Later.—Oh, it did me good to see the way that these brave men worked. How can women help loving men when they are so earnest, and so true, and so brave! And, too, it made me think of the wonderful power of money! What can it not do when basely used. I felt so thankful that Lord Godalming is rich, and both he and Mr. Morris, who also has plenty of money, are willing to spend it so freely. For if they did not, our little expedition could not start, either so promptly or so well equipped, as it will within another hour. It is not three hours since it was arranged what part each of us was to do. And now Lord Godalming and Jonathan have a lovely steam launch, with steam up ready to start at a moment’s notice. Dr. Seward and Mr. Morris have half a dozen good horses, well appointed. We have all the maps and appliances of various kinds that can be had. Professor Van Helsing and I are to leave by the 11:40 train tonight for Veresti, where we are to get a carriage to drive to the Borgo Pass. We are bringing a good deal of ready money, as we are to buy a carriage and horses. We shall drive ourselves, for we have no one whom we can trust in the matter. The Professor knows something of a great many languages, so we shall get on all right. We have all got arms, even for me a large bore revolver. Jonathan would not be happy unless I was armed like the rest. Alas! I cannot carry one arm that the rest do, the scar on my forehead forbids that. Dear Dr. Van Helsing comforts me by telling me that I am fully armed as there may be wolves. The weather is getting colder every hour, and there are snow flurries which come and go as warnings.
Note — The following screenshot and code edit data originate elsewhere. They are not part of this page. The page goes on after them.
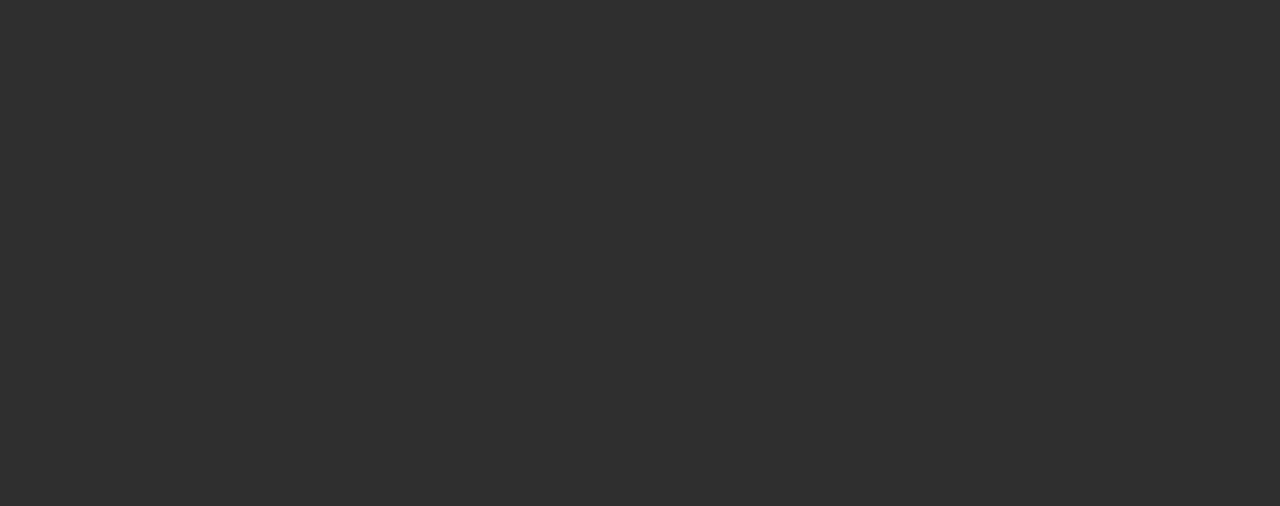
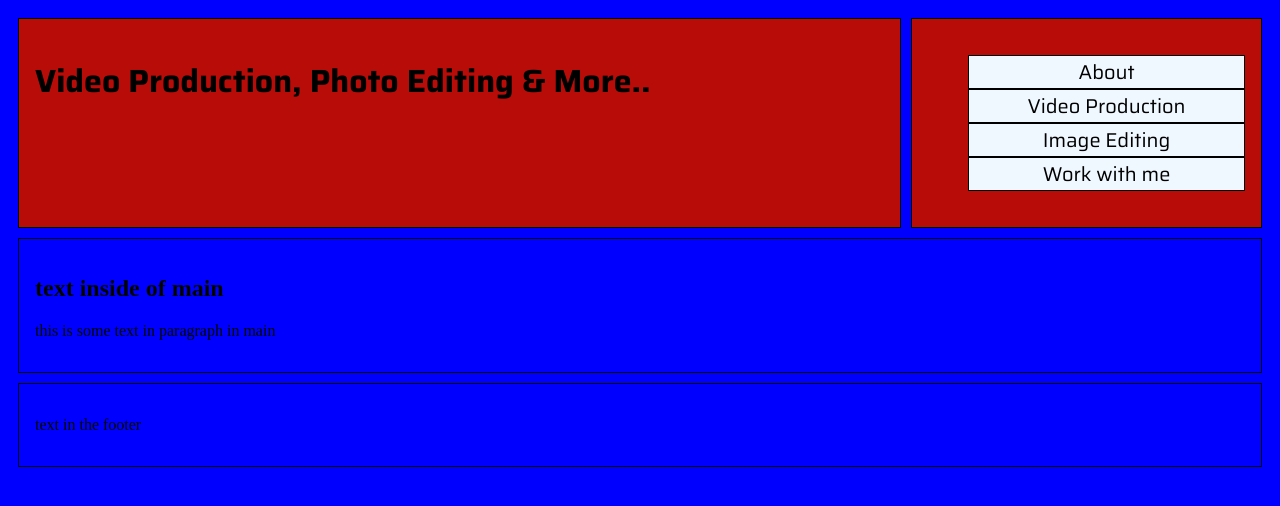
Before and after one commit to graaxi-hub/Project3, a plain HTML site: page index.html in a window 1280 px wide. Drawn offline with Linux system fonts and the light colour scheme.

Commit message:
added grid and started on navigation menu

```diff
--- a/css/style.css
+++ b/css/style.css
@@ -1 +1,89 @@
-body {background-color: #2F2F2F;}
+body {
+    background-color: #2F2F2F;
+
+}
+
+.header {
+    background-color: #B80C09;
+    font-family: "Saira", sans-serif;
+
+}
+.navigation {
+    background-color: #B80C09;
+    font-family: "Saira", sans-serif;
+
+}
+
+/* Assigned names for grid*/
+.header {grid-area:header;}
+.navigation {grid-area:navigation;}
+.main {grid-area:main;}
+.footer {grid-area:footer;}
+
+
+/* Mobile */
+
+.grid {
+    display:grid;
+    grid-template-areas:
+    'header'
+    'navigation'
+    'main'
+    'footer';
+    padding: 10px;
+    grid-gap: 10px;
+
+}
+
+.grid > * {
+    padding: 1rem;
+    border: 1px solid black;
+
+
+}
+
+/*Navigation*/
+
+.container {
+  display:flex;
+  list-style: none;
+  flex-wrap: nowrap;
+  flex-direction: column;
+  text-align: center;
+  font-size: 20px;
+}
+.container > li {
+  background-color: aliceblue;
+  border: 1px solid black;
+}
+
+/* Tablet */
+
+@media only screen and (min-width: 550px) {
+  .grid {
+    grid-template-areas:
+    'header header navigation'
+    'main main main'
+    'footer footer footer';
+
+    padding: 10px;
+    grid-gap: 10px;
+    background-color: red;
+  }
+}
+
+
+/* PC Monitor */
+
+@media only screen and (min-width: 960px) {
+  .grid {
+    display: grid;
+    grid-template-areas:
+    'header header navigation'
+    'main main main'
+    'footer footer footer';
+    padding: 10px;
+    grid-gap: 10px;
+    background-color: blue;
+  }
+}
--- a/index.html
+++ b/index.html
@@ -4,24 +4,35 @@
     <meta charset="utf-8">
     <meta name="viewport" content="width=device-width, initial-scale=1.0">
     <link rel="stylesheet" type="text/css" href="css/style.css">
+<!--Saira font embeded code from google fonts-->
+    <link rel="preconnect" href="https://fonts.googleapis.com">
+    <link rel="preconnect" href="https://fonts.gstatic.com" crossorigin>
+    <link href="https://fonts.googleapis.com/css2?family=Saira:ital,wght@0,100..900;1,100..900&display=swap" rel="stylesheet">
+
     <title>Presentation Portfolio</title>
 </head>
 
-<body>
-    <header>
-
+<body class="grid">
+    <header class="header">
+        <h1>Video Production, Photo Editing & More..</h1>
     </header>
 
-    <nav>
-
+    <nav class="navigation">
+        <ul class="container">
+            <li class="about">About</li>
+            <li class="video">Video Production</li>
+            <li class="image">Image Editing</li>
+            <li class="work">Work with me</li>
+        </ul>
     </nav>
 
-    <main>
-
+    <main class="main">
+        <h2>text inside of main</h2>
+        <p>this is some text in paragraph in main</p>
     </main>
 
-    <footer>
-
+    <footer class="footer">
+        <p>text in the footer</p>
     </footer>
 </body>
 
```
Later.—It took all my courage to say goodbye to my darling. We may never meet again. Courage, Mina! The Professor is looking at you keenly. His look is a warning. There must be no tears now, unless it may be that God will let them fall in gladness.
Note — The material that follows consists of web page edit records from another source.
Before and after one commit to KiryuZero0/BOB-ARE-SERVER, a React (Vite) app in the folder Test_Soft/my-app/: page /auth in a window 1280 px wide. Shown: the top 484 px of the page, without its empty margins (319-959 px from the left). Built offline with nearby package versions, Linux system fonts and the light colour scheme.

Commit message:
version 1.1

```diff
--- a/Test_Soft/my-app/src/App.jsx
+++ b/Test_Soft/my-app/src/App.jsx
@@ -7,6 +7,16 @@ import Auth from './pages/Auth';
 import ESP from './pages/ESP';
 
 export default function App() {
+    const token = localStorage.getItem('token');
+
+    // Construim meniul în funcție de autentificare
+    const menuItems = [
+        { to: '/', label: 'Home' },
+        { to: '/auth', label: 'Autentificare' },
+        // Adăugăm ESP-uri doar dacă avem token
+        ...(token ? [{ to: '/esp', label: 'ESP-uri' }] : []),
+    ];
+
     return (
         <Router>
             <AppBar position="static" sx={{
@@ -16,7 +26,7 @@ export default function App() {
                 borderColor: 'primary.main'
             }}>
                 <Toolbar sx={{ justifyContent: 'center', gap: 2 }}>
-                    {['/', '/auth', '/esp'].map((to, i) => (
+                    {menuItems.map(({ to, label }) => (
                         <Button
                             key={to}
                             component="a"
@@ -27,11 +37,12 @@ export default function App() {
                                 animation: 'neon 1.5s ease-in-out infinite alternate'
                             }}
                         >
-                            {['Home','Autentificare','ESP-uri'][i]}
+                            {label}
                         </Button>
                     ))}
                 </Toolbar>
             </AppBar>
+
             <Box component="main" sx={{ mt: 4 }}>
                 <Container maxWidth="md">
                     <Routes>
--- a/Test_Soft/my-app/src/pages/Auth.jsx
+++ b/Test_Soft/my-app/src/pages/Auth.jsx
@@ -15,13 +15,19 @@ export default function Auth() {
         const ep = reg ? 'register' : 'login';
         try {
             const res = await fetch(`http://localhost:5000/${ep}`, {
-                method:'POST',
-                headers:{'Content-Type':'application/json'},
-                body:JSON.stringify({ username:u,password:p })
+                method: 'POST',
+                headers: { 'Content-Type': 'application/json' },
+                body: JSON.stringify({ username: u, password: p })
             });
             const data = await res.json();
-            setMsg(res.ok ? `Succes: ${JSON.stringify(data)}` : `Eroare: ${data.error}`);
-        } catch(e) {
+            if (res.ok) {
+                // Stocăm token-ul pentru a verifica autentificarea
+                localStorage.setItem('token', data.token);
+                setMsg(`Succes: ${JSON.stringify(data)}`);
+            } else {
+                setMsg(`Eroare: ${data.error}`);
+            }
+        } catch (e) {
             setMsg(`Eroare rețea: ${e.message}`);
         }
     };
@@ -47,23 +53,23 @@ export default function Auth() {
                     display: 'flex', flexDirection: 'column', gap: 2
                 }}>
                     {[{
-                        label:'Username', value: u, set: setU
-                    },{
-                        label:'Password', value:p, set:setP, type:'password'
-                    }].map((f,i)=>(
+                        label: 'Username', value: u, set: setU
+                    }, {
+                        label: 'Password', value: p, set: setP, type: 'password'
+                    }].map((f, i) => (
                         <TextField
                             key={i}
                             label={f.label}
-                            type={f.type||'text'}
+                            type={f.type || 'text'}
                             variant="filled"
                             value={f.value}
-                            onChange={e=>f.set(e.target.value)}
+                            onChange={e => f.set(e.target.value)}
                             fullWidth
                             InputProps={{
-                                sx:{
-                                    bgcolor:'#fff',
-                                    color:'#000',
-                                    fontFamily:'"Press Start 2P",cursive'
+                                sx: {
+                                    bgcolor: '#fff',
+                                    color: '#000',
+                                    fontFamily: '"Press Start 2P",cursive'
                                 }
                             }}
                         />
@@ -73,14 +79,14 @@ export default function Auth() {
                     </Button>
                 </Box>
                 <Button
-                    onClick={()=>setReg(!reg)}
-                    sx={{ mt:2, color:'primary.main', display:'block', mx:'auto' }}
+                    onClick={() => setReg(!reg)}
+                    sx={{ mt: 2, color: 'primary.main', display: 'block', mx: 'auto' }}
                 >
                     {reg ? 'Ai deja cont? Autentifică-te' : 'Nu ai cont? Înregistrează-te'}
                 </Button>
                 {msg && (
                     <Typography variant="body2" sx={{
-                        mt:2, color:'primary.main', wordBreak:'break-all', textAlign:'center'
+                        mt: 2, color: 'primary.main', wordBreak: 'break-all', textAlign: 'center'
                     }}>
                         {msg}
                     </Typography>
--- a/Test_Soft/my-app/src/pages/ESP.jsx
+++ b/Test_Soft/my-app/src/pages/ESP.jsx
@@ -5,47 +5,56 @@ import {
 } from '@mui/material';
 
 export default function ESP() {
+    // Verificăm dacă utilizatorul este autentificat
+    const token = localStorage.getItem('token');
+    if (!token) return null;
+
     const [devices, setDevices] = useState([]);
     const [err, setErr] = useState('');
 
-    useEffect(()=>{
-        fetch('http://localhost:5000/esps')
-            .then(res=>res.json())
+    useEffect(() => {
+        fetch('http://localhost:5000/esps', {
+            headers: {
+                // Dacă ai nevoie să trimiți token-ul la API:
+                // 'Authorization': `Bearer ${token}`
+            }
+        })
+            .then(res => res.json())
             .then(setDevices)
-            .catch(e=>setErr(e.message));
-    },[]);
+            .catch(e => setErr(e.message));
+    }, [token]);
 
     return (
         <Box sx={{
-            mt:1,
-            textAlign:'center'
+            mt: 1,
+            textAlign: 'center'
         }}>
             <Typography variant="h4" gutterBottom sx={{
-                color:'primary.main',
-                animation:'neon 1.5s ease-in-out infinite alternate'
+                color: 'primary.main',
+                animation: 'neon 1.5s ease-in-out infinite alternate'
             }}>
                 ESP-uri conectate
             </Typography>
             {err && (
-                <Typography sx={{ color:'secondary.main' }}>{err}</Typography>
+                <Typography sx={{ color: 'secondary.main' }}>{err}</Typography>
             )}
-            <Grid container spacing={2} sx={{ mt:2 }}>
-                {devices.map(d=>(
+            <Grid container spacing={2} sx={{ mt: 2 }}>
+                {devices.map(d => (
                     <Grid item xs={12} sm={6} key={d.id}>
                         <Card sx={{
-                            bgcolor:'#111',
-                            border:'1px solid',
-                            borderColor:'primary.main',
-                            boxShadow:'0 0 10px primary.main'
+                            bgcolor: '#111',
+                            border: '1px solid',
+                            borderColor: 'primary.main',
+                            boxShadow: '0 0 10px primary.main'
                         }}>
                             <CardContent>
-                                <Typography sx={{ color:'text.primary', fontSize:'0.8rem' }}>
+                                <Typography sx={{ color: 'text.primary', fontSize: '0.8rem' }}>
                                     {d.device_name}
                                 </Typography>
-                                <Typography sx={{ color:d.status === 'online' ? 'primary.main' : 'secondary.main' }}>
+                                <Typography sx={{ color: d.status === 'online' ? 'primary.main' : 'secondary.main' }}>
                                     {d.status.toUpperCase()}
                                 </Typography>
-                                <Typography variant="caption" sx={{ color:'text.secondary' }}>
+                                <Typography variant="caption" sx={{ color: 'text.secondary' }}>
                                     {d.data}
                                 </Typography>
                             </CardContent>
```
JONATHAN HARKER’S JOURNAL
30 October, night.—I am writing this in the light from the furnace door of the steam launch. Lord Godalming is firing up. He is an experienced hand at the work, as he has had for years a launch of his own on the Thames, and another on the Norfolk Broads. Regarding our plans, we finally decided that Mina’s guess was correct, and that if any waterway was chosen for the Count’s escape back to his Castle, the Sereth and then the Bistritza at its junction, would be the one. We took it, that somewhere about the 47th degree, north latitude, would be the place chosen for crossing the country between the river and the Carpathians. We have no fear in running at good speed up the river at night. There is plenty of water, and the banks are wide enough apart to make steaming, even in the dark, easy enough. Lord Godalming tells me to sleep for a while, as it is enough for the present for one to be on watch. But I cannot sleep, how can I with the terrible danger hanging over my darling, and her going out into that awful place . . .